<<<<

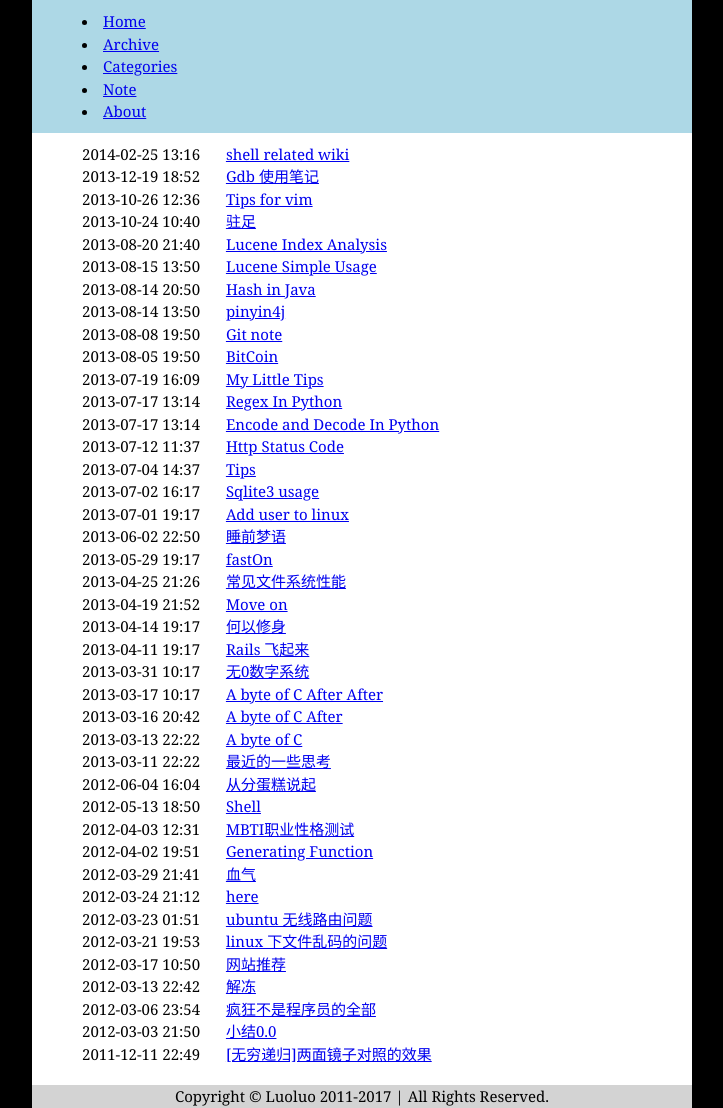
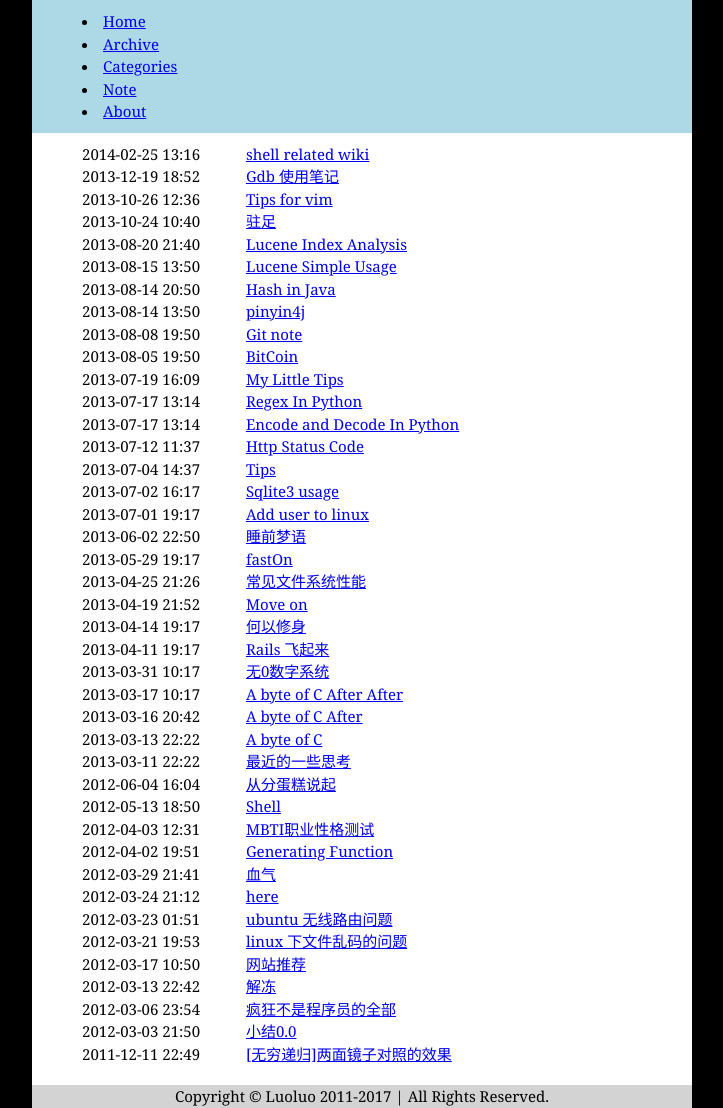
Before and after one commit to luoluo/last-blog, a Flask app: page /archives/ in a window 1280 px wide. Shown: the whole page, without its empty margins (278-1001 px from the left). Run offline with Flask 2, Linux system fonts and the light colour scheme.

Commit message:
increase date wide

```diff
--- a/static/css/base.css
+++ b/static/css/base.css
@@ -41,7 +41,7 @@ body {
 .archive-date {
     display: inline-block;
     margin: 0px 20px 0px 20px;
-    width: 120px;
+    width: 140px;
 }
 #tensep {
     width:10px;
```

>>>>

What is needed: Whenever the word "static" shows up in a line of the entries, list that line.

Expected answer:
--- a/static/css/base.css
+++ b/static/css/base.css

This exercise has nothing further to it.